Filter the entries below down to the lines that hold "zapatos".

- DATA SUPPLIED
● ● ●
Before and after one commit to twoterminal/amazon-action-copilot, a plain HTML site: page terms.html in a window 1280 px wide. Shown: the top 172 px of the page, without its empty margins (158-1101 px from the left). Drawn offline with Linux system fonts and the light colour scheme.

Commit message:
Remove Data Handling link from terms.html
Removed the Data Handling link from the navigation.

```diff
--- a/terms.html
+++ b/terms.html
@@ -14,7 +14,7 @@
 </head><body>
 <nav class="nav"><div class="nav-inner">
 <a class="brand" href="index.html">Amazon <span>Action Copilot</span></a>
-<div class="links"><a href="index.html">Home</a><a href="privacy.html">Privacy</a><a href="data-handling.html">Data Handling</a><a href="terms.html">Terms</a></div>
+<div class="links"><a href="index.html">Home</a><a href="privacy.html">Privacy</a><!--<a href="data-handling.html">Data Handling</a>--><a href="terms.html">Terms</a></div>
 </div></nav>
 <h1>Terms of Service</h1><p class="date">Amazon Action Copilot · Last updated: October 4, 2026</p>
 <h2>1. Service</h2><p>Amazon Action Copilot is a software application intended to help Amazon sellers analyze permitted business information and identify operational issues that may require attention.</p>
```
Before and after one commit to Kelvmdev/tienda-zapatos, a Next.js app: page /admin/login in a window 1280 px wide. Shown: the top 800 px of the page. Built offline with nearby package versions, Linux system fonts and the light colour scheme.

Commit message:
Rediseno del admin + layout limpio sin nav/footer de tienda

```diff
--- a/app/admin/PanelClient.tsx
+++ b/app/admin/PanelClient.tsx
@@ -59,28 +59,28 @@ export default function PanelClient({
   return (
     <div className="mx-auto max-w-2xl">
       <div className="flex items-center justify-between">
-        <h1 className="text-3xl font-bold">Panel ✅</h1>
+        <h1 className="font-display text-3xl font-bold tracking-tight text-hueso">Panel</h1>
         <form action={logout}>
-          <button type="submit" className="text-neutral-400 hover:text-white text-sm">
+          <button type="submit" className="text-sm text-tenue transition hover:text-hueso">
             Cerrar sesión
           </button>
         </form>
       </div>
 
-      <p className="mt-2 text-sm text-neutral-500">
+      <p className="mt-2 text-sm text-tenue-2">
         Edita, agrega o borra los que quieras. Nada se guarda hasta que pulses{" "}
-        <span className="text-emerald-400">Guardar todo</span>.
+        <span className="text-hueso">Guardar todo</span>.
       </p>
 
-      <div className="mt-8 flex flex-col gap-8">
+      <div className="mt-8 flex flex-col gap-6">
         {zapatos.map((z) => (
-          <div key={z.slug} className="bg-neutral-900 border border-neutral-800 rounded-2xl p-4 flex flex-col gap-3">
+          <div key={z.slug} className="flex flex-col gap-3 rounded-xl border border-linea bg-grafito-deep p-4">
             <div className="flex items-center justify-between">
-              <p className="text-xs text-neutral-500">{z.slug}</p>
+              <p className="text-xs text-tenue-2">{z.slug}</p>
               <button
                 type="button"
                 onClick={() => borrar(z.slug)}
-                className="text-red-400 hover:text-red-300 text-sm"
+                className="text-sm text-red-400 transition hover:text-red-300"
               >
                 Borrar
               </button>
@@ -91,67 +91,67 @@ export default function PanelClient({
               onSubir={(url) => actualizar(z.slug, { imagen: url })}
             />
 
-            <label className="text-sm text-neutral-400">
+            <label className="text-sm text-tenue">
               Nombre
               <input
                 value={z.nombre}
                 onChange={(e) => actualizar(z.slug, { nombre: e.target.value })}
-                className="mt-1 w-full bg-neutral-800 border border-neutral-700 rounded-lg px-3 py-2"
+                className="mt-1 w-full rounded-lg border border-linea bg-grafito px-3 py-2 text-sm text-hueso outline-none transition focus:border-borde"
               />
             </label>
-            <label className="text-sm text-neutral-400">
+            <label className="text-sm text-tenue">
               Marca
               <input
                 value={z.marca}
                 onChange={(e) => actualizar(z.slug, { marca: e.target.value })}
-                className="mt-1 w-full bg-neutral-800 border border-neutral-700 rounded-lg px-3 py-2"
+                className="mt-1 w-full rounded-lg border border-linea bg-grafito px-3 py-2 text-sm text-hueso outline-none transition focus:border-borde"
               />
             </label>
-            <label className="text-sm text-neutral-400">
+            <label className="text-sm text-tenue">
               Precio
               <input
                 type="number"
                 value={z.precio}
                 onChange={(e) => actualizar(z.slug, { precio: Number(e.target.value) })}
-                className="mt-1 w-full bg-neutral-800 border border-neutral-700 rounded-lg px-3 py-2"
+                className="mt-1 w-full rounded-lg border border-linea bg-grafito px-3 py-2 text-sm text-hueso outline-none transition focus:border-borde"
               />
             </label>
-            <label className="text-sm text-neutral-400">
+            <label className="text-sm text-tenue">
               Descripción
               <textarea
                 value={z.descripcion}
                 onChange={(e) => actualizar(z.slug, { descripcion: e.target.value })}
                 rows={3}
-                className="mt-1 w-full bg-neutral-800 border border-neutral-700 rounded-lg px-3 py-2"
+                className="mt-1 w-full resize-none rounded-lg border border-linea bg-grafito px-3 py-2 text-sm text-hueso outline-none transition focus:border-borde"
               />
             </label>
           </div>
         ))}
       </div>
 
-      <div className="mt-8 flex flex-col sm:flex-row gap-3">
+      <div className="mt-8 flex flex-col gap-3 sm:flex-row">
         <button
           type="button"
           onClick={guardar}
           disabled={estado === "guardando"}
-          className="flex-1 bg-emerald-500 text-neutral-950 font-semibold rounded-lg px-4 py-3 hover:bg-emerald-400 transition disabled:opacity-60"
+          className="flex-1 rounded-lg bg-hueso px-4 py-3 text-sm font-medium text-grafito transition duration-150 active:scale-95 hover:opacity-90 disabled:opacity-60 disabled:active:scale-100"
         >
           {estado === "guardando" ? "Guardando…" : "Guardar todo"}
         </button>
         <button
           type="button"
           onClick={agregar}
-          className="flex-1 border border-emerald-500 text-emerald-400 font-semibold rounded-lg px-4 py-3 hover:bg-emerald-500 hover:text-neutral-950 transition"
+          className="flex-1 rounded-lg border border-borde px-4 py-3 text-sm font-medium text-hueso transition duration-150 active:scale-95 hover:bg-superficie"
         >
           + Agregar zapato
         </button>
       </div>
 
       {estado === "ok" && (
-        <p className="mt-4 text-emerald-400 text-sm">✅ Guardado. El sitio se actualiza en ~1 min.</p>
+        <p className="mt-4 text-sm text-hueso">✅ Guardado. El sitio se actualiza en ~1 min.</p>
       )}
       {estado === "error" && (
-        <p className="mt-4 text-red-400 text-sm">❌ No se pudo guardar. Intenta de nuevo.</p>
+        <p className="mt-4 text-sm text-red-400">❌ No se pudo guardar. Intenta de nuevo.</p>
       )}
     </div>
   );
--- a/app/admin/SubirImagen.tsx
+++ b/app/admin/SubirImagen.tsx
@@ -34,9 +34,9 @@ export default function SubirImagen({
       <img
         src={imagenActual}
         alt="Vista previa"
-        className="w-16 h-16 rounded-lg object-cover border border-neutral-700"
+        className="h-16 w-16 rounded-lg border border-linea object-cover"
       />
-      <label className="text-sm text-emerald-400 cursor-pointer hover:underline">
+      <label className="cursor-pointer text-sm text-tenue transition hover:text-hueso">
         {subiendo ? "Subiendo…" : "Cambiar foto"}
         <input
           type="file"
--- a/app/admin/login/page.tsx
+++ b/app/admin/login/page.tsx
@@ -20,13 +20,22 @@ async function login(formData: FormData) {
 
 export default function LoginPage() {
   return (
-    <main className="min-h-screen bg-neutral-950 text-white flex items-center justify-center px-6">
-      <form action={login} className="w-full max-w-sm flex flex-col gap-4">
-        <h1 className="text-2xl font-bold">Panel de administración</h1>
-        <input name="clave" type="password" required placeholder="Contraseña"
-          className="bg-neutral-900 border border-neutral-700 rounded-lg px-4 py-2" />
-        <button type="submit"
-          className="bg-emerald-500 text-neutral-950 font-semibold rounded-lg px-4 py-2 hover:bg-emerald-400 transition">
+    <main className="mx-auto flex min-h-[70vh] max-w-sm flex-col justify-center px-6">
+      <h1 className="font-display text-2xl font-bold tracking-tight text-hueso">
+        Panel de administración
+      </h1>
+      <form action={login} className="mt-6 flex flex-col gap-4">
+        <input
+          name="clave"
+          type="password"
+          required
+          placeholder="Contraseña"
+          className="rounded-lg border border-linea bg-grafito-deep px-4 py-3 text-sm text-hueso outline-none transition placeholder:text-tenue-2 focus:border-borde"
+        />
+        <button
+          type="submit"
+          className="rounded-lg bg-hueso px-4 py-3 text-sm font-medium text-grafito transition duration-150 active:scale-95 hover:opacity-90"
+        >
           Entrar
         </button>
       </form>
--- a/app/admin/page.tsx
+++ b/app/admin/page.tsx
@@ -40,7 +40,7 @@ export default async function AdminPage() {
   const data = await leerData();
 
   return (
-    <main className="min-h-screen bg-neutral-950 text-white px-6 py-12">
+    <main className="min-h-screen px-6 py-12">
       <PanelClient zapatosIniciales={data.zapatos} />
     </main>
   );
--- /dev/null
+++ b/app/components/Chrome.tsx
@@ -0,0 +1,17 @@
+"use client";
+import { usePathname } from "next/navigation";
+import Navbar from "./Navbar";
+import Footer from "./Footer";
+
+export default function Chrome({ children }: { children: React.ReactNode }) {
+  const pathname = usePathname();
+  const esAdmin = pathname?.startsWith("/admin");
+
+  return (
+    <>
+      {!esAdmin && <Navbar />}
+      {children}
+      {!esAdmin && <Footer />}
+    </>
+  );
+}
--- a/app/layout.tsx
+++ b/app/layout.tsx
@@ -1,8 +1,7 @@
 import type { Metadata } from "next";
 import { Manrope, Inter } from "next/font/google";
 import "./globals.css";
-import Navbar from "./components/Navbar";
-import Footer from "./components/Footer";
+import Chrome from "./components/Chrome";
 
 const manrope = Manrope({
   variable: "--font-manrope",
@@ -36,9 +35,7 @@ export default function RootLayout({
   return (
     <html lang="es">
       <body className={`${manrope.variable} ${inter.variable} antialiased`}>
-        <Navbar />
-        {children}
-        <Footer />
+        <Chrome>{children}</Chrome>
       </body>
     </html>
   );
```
● ● ●
- ANSWER SECTION
Before and after one commit to Kelvmdev/tienda-zapatos, a Next.js app: page /admin/login in a window 1280 px wide. Shown: the top 800 px of the page. Built offline with nearby package versions, Linux system fonts and the light colour scheme.
         {zapatos.map((z) => (
       <PanelClient zapatosIniciales={data.zapatos} />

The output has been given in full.